▶ [SOURCE DATA]

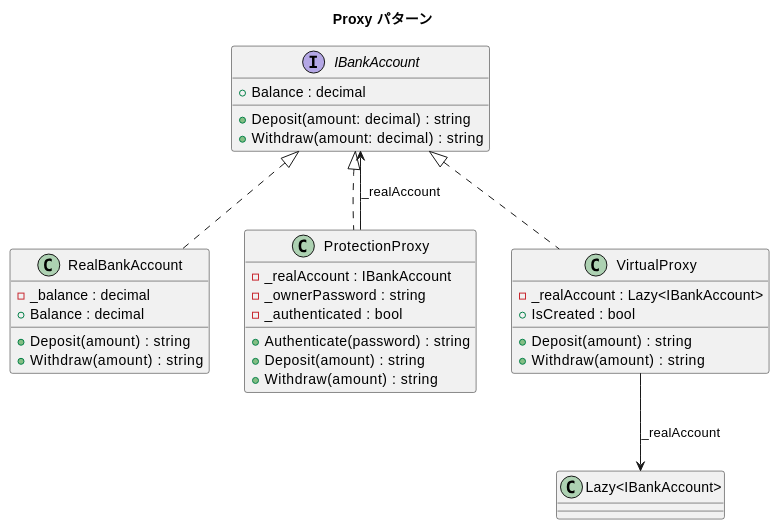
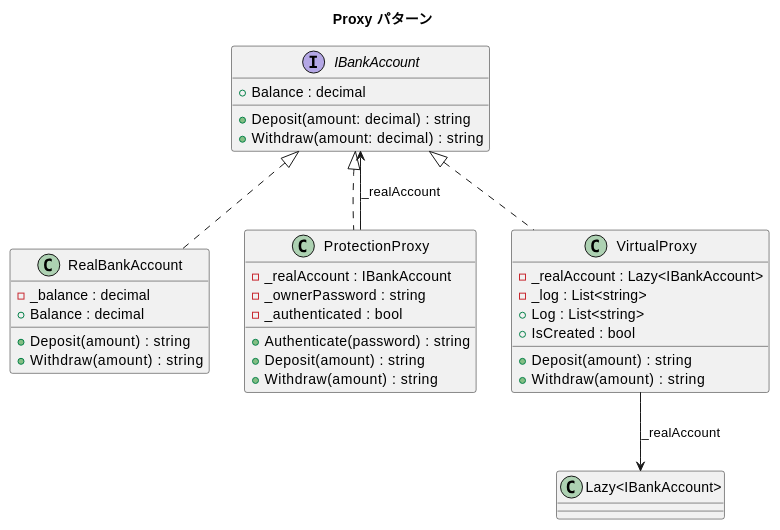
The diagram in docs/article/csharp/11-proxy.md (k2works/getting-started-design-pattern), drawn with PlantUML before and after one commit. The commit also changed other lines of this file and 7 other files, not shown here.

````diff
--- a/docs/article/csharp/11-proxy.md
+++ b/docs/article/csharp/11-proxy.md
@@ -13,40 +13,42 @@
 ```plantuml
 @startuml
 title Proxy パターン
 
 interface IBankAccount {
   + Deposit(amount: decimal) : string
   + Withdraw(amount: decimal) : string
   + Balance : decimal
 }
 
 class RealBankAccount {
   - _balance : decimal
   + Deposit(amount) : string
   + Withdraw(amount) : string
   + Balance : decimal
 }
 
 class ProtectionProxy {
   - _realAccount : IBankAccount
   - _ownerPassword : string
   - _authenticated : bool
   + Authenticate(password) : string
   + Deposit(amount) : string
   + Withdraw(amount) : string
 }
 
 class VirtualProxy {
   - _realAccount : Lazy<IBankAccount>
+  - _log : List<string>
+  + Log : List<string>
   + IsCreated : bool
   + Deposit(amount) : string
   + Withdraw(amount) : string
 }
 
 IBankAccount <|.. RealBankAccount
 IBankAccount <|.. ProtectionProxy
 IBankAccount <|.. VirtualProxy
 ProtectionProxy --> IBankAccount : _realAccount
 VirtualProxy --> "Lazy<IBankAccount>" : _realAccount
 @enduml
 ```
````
--
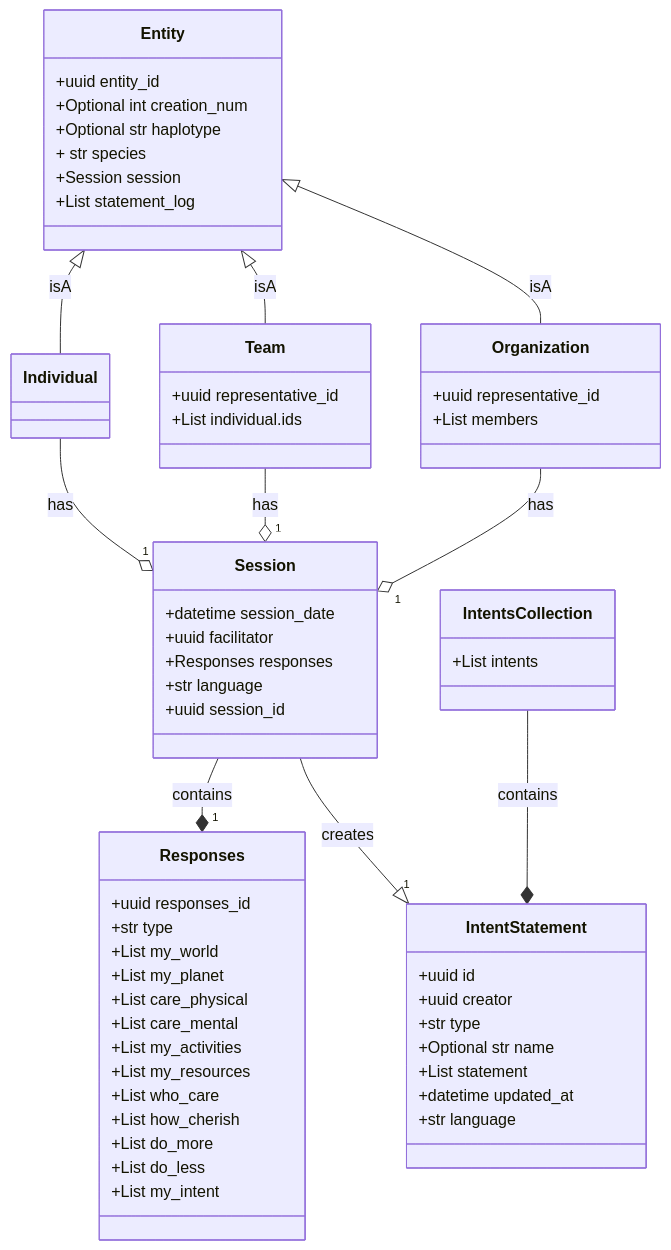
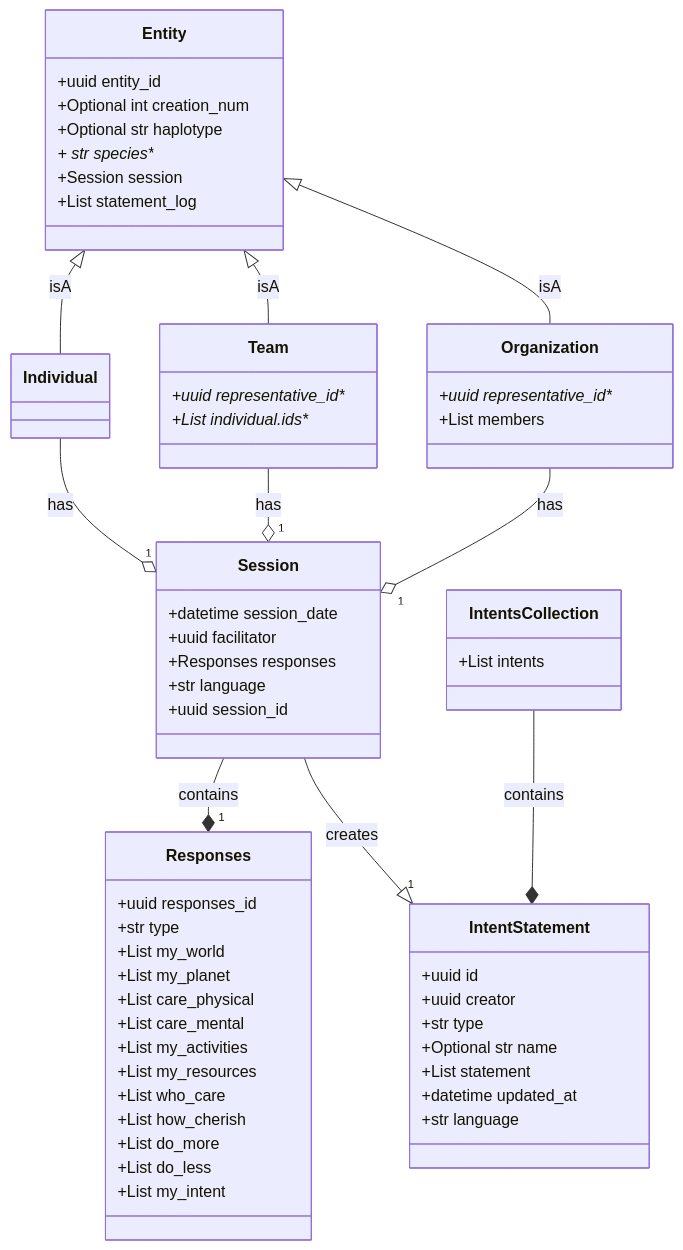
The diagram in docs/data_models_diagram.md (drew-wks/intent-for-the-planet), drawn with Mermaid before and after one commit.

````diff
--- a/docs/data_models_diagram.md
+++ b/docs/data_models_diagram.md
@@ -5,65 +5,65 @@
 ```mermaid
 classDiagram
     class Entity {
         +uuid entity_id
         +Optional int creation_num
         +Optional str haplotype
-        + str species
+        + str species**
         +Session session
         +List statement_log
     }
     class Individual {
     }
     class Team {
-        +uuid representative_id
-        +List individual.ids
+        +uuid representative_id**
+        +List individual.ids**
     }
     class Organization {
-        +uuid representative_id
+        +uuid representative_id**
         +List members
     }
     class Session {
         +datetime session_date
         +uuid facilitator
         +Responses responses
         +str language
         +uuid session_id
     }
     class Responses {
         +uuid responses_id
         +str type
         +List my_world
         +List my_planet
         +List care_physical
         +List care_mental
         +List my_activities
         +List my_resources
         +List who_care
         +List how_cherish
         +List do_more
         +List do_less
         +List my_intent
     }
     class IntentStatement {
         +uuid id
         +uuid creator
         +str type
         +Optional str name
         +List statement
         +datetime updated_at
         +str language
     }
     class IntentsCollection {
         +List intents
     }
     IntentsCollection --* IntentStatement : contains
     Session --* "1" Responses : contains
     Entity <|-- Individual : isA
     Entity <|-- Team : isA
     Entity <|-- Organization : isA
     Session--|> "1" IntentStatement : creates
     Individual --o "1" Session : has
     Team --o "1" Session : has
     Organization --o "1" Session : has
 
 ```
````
---
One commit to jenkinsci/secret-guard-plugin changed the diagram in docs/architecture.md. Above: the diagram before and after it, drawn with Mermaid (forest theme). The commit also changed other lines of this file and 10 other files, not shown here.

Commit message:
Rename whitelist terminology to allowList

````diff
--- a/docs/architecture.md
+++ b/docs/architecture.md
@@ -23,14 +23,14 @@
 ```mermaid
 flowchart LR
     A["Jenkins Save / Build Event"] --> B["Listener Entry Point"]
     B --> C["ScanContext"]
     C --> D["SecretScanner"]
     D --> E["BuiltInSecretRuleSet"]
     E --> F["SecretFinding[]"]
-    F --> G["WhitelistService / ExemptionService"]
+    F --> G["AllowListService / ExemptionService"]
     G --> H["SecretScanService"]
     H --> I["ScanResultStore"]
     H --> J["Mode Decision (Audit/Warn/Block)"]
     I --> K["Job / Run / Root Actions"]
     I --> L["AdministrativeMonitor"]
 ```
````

▶ [TO DO] In the listing above, which lines include the string "Team"? Return every one of them.

▶ [SOLUTION BELOW]
     class Team {
     Entity <|-- Team : isA
     Team --o "1" Session : has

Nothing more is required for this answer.